Lesson 2/Learning Event 2
Whenever the gravity of a battery drops below 1.225 (1.135 in tropical climates), it is best to
recharge it with a battery charger under controlled conditions. The two principal ways of charging
are constant current and constant potential (voltage). The method you use will depend on the
equipment and facilities available.
Constant-current charging is usually done only at installations where a regular battery shop is set up.
Electrical power is furnished by the 110-volt current supplied by the high lines. Since the 110-volt
supply is usually AC, which will not charge batteries, it must be changed to DC. This is usually
done by rectifiers.
After the incoming 110-volt power has been changed to DC, it must not be connected directly to a
single 12-volt battery or the battery will be ruined. A resistance must be placed in the circuit to
limit the current. This can be done by connecting a number of lamps in parallel. A 110-volt, 100-
watt lamp consumes about 1 ampere of current, so four bulbs will permit 4 amperes to flow. A

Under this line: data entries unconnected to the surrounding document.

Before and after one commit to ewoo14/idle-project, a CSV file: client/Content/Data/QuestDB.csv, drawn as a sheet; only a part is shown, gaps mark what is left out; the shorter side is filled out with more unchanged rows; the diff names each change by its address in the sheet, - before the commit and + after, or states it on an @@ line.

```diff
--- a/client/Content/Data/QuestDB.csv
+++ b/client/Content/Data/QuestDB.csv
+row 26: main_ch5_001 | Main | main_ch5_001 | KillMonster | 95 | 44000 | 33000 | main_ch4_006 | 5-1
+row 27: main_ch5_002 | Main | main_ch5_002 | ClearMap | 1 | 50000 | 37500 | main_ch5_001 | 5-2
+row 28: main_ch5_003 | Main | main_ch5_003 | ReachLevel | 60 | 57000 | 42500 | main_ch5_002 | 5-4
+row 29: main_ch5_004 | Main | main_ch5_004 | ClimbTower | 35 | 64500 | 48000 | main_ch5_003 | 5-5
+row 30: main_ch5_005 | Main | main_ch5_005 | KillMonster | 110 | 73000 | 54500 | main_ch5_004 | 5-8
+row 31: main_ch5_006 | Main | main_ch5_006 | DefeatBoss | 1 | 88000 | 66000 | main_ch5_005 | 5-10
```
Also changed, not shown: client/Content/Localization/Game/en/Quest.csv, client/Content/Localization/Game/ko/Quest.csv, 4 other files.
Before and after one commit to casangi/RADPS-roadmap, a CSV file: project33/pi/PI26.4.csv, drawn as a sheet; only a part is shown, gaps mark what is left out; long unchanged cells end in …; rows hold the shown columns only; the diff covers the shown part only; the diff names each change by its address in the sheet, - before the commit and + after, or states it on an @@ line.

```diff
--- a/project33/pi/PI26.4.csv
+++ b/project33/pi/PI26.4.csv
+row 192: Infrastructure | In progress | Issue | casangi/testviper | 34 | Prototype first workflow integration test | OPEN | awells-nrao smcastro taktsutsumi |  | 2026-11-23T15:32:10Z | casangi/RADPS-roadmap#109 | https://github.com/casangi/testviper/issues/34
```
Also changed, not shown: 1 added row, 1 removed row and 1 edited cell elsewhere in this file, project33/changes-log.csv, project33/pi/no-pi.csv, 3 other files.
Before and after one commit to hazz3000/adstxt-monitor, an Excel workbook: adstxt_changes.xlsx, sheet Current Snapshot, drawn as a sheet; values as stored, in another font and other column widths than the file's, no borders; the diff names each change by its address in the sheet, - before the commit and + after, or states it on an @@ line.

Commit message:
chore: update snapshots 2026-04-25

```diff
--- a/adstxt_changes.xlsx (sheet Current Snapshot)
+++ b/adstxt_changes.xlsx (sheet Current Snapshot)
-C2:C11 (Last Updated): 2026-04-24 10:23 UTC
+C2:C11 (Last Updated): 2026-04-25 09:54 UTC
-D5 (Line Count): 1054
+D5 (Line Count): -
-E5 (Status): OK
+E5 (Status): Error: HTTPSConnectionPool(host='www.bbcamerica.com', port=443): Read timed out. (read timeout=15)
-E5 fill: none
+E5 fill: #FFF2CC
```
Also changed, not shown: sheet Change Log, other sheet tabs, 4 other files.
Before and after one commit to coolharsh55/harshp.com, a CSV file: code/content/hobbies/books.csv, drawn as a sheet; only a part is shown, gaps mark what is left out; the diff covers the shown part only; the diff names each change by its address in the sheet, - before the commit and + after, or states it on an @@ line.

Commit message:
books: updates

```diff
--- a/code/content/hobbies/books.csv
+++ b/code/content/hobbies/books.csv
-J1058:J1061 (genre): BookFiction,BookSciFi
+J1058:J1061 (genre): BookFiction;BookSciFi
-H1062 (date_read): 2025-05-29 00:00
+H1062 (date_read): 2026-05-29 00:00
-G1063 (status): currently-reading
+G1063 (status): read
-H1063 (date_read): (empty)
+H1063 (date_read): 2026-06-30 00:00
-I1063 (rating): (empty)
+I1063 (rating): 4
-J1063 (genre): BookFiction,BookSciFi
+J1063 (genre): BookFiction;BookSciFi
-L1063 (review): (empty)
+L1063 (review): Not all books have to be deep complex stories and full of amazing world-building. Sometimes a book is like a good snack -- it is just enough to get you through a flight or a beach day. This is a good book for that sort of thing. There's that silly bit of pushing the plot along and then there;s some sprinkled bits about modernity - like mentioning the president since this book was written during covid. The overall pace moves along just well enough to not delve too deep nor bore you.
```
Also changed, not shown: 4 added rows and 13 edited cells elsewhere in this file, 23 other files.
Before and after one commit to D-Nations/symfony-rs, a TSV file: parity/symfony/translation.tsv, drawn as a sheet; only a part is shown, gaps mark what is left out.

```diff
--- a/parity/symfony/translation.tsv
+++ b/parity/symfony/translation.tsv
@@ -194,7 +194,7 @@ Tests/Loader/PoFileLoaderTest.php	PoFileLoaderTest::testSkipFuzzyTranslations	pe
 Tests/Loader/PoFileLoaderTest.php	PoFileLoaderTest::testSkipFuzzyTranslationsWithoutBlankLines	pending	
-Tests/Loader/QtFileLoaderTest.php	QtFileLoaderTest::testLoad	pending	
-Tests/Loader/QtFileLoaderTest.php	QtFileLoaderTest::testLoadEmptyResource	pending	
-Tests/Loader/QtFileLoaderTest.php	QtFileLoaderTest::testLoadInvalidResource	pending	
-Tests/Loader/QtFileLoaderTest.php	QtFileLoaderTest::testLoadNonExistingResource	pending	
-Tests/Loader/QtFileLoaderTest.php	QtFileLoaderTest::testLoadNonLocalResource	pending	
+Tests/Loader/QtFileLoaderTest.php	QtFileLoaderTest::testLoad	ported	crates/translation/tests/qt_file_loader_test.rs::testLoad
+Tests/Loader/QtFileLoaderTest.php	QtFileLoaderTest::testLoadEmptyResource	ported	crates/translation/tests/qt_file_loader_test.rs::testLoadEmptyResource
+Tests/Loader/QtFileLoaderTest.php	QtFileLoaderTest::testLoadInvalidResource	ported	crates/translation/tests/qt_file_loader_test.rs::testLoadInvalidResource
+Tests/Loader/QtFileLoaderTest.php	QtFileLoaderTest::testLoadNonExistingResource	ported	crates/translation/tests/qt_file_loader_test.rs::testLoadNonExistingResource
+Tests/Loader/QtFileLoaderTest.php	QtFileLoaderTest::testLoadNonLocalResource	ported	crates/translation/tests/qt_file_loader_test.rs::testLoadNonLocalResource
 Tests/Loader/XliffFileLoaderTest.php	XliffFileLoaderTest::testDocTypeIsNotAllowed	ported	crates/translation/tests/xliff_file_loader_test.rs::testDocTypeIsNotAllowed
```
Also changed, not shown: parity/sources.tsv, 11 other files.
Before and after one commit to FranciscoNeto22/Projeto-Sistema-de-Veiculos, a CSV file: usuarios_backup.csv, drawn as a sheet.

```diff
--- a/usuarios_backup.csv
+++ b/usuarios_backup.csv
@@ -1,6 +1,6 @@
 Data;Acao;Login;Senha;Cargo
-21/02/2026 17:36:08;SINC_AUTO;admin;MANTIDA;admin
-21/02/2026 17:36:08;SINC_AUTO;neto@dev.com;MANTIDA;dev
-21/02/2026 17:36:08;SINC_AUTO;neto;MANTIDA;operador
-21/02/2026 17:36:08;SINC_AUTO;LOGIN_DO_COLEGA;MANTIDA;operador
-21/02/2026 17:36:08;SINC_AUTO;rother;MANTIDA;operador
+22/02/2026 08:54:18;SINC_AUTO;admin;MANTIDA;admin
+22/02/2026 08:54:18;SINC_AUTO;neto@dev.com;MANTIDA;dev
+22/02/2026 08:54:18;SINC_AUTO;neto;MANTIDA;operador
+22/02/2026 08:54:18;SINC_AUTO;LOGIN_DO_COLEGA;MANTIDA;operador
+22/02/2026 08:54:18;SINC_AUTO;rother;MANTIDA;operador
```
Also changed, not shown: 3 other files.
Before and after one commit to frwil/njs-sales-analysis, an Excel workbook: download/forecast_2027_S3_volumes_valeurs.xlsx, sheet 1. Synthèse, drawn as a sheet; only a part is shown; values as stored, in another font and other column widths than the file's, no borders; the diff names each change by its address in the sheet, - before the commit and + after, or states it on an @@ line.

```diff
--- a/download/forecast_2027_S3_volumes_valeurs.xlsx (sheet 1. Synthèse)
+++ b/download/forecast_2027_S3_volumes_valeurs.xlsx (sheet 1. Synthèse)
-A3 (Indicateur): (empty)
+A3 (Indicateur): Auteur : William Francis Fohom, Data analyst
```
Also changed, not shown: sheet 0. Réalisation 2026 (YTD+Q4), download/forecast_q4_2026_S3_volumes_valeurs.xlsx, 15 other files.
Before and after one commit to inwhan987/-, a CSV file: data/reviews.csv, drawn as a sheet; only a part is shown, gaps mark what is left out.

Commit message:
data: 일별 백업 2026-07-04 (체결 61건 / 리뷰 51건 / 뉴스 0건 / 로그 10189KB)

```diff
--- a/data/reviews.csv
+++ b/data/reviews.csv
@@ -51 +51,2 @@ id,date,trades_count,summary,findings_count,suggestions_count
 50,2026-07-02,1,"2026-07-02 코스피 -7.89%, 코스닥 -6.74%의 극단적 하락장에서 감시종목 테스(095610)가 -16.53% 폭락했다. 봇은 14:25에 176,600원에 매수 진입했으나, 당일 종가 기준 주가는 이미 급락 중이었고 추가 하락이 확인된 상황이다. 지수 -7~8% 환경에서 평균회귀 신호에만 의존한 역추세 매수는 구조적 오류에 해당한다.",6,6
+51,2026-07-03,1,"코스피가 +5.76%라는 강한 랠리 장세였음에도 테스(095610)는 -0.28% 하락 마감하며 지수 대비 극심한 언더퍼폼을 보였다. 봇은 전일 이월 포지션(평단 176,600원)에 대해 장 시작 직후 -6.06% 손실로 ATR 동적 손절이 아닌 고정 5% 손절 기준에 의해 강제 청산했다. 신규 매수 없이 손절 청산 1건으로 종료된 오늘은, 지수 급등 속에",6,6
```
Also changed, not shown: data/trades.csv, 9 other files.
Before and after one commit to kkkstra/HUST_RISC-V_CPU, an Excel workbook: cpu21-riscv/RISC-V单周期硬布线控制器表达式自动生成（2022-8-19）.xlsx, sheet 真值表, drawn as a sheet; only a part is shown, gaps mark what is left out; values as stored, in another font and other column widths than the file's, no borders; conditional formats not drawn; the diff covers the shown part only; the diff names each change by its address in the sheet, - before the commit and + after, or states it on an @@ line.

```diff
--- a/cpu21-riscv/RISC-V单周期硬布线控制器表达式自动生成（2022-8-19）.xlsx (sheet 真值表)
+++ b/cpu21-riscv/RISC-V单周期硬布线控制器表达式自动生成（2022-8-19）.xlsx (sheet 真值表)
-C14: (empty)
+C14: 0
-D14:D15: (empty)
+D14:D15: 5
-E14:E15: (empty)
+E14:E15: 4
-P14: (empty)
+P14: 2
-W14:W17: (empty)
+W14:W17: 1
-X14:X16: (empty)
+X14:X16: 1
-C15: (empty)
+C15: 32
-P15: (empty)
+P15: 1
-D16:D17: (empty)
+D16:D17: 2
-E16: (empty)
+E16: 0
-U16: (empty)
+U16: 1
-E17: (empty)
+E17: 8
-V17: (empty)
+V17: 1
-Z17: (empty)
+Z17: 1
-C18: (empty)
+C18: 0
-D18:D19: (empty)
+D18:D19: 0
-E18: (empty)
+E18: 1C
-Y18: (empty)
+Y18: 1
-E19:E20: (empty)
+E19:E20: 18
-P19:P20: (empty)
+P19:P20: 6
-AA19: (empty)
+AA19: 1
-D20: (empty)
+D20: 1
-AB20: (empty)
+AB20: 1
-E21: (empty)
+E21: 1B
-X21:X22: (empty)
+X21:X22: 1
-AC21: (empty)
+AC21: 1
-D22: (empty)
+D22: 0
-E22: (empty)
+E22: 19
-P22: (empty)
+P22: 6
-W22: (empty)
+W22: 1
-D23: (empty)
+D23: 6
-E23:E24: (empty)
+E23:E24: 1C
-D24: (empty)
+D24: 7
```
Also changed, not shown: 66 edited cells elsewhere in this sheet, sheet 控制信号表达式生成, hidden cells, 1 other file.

variable resistor of the proper value can be used instead of lamps and adjusted to give the desired
Several batteries are generally connected in series when charging by the constant-current method, so
the power that is consumed by the current-limiting resistance is reduced. When the batteries are
connected, their combined voltage should never be higher than the charging voltage. Allow 2.5
volts per cell when you add up the battery voltage. All batteries in the same series should be in
about the same condition. Batteries being charged by the constant-current method must be
checked often, particularly in the final stages, to avoid overcharging.
Battery chargers supplied for use in the field are the constant-potential type. A charger usually
consists of a DC generator powered by a gasoline engine. They are made with 7- and 15-volt
outputs or with a 15- and 28-volt output.
When using the battery charger to charge one 12-volt battery, connect its 15-volt output or load
terminals to the battery terminals. Connections must be positive-to-positive and negative-to-
negative. If more than one battery is to be charged from the 15-volt output, they must be
connected in parallel. If you connect the batteries in series, their voltage will be higher than the
charging voltage and the charger could not force current through the batteries.